Xi Jinping's anti-corruption campaign

Officials unable to explain assets worth ‘hundreds of millions of yuan’

PUBLISHED : Tuesday, 10 February, 2015, 10:59am
UPDATED : Tuesday, 10 February, 2015, 5:02pm

Guangdong anti-graft investigators have revealed more details about the province’s top-ranked officials suspected of corruption, with some unable to explain the source of hundreds of million yuan in assets, the New Express reported.

Zhong Shijian, deputy head of Guangdong’s Commission for Discipline Inspection, said yesterday 95 senior officials in Guangdong, including bureau and departmental heads, were detained by anti-corruption investigators last year.

This was an increase of 1.5 times on the number of officials detained by the commission in 2013.

Guangdong had detained more high-ranking officials than any other province in China, Zhong told yesterday’s group discussion at the annual session of the provincial Chinese People’s Political Consultative Conference.

Zhong said some officials faced allegations of colluding with property developers and businessmen and failing to explain the source of huge assets.

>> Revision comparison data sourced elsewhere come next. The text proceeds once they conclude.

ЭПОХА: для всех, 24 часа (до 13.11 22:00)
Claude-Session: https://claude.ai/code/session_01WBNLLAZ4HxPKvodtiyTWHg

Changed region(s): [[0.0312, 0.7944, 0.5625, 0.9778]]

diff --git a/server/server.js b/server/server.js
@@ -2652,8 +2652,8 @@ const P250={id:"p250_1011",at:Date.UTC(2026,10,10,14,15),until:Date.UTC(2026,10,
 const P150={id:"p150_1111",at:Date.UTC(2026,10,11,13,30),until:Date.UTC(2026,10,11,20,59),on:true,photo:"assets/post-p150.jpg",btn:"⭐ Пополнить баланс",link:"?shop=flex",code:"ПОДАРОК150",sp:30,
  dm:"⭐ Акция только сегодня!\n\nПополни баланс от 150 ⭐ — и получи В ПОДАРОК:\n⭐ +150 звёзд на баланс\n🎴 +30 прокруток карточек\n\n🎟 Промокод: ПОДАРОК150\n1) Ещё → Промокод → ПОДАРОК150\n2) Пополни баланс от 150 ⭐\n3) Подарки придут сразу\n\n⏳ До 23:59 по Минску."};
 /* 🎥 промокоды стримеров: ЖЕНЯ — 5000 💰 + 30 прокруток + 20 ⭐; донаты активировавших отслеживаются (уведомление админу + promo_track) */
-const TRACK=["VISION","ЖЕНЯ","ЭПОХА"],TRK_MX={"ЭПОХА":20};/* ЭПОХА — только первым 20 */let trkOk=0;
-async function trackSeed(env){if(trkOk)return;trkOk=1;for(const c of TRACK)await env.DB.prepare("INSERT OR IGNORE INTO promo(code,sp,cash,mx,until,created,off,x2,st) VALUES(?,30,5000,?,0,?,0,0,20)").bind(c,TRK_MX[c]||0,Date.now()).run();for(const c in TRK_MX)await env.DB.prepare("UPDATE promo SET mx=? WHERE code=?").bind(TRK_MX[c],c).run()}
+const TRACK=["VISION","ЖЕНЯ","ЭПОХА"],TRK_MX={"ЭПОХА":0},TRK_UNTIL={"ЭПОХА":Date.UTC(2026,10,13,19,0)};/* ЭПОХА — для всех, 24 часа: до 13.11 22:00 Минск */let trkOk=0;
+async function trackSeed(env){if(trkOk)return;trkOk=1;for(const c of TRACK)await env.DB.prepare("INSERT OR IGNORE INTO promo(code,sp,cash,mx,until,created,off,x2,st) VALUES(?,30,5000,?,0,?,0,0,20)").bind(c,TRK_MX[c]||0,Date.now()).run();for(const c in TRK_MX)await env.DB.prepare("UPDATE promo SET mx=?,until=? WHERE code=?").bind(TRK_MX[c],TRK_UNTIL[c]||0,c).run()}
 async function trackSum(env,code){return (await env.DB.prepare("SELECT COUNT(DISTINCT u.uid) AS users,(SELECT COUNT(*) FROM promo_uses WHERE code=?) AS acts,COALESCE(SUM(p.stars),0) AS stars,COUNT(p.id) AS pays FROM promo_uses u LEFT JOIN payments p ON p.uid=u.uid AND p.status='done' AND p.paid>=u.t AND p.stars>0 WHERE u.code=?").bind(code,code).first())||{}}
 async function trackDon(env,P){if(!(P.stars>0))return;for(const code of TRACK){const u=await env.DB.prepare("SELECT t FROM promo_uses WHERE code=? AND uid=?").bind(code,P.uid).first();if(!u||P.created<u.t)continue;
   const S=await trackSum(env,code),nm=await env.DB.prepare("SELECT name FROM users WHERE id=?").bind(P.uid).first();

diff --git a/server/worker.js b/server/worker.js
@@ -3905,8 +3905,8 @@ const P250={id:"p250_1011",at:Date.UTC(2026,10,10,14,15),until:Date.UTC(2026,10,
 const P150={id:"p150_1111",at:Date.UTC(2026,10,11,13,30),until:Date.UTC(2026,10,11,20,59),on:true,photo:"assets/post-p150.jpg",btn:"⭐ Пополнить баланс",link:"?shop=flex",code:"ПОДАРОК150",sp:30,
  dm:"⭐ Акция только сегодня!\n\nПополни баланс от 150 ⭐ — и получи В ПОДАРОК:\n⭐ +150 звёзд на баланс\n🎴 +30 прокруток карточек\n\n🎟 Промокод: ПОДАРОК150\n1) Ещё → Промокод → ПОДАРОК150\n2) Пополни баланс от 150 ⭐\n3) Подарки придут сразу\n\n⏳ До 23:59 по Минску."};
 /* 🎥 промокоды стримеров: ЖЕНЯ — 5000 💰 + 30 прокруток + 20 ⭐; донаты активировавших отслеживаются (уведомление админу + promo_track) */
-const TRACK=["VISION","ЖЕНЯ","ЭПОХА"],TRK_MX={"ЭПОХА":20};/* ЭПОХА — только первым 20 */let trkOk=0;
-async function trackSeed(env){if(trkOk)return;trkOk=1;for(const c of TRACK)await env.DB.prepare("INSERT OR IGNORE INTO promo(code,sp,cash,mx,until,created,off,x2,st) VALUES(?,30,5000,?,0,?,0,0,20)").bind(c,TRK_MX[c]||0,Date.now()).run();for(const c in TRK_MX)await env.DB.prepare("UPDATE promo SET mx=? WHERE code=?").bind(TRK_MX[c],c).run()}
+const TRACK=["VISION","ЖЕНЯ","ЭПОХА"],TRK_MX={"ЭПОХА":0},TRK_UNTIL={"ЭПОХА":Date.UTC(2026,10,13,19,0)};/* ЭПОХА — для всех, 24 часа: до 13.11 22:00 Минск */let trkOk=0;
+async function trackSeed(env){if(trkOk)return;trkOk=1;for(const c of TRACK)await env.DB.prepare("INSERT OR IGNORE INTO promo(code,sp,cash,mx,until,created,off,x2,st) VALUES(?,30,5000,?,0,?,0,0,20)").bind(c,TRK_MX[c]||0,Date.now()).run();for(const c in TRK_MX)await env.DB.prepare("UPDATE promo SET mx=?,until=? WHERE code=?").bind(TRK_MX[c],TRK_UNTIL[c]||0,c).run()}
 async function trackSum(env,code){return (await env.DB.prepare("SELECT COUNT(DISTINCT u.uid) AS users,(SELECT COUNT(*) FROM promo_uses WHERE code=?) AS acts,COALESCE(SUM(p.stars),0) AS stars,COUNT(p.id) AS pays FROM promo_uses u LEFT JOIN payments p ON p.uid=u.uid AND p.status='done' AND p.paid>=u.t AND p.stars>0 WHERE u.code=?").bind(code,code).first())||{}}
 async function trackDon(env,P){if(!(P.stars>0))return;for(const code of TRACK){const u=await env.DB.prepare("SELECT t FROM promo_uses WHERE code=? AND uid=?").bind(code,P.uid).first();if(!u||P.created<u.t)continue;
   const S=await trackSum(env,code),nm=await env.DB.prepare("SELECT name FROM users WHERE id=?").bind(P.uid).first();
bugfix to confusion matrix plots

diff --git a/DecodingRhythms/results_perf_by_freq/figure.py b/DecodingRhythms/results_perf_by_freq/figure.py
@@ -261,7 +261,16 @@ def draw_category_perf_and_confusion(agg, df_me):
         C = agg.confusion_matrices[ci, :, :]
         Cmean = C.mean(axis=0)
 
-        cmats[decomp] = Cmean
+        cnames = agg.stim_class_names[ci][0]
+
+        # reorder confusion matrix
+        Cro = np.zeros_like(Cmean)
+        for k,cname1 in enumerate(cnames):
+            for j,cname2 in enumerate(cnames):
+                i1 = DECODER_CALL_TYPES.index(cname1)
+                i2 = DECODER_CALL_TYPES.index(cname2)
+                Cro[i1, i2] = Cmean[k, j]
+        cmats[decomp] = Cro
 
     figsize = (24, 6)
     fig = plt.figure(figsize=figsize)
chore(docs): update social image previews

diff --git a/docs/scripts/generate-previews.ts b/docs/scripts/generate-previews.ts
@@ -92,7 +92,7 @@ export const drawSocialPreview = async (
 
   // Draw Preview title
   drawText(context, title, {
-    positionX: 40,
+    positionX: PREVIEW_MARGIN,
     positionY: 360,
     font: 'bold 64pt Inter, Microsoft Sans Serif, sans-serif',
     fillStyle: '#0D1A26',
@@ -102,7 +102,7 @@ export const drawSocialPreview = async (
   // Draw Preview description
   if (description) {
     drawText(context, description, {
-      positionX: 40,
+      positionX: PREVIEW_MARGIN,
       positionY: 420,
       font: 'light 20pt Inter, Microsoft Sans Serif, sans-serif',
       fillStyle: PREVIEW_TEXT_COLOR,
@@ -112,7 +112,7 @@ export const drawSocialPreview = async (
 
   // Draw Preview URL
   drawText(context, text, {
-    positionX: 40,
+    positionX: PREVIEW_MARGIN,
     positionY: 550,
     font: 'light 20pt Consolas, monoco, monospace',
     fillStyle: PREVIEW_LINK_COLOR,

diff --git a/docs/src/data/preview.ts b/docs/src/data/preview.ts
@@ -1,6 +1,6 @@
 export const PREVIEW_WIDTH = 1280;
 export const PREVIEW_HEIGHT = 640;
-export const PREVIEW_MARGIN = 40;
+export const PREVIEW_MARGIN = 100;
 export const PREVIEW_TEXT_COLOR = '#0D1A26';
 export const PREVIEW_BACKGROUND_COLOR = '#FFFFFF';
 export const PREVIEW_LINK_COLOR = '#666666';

In some case rampant corruption involving the leadership of a city had been uncovered.

Zhong said Jiang Zunyu, former secretary of the Municipal Politics and Law Committee – taken away by the committee for investigation in October – had allegedly been found, along with other family members, to own 42 apartments, along with deposits and stocks valued at more than 200 million yuan (about HK$250 million)

Jiang was unable to explain the sources of all these assets, Zhong said.

Luo Ou, deputy secretary general of the Guangdong provincial government, had also been unable to explain the sources of alleged assets of more than 100 million yuan, he said.

Huang Huahui, former deputy director of the land consolidation department under the Guangzhou land development centre, had allegedly been found to have accepted bribes of nearly 90 million yuan.

However, Zhong admitted that the current major anti-graft crackdown was not deterring some corrupt officials.

Pan Shengshen, former vice-chairman of the Guangzhou Committee of the conference, had allegedly continued to accept bribes of more than 12 million yuan even after Wan Qingliang, the former party head of Guangzhou, was detained over allegations of “serious violations of party discipline” – a euphemism often used to refer to corruption.

Zhong also said that nine out of a total of 11 senior leaders in Lechang, a small city in northern Guangdong, had allegedly been discovered accepting bribes.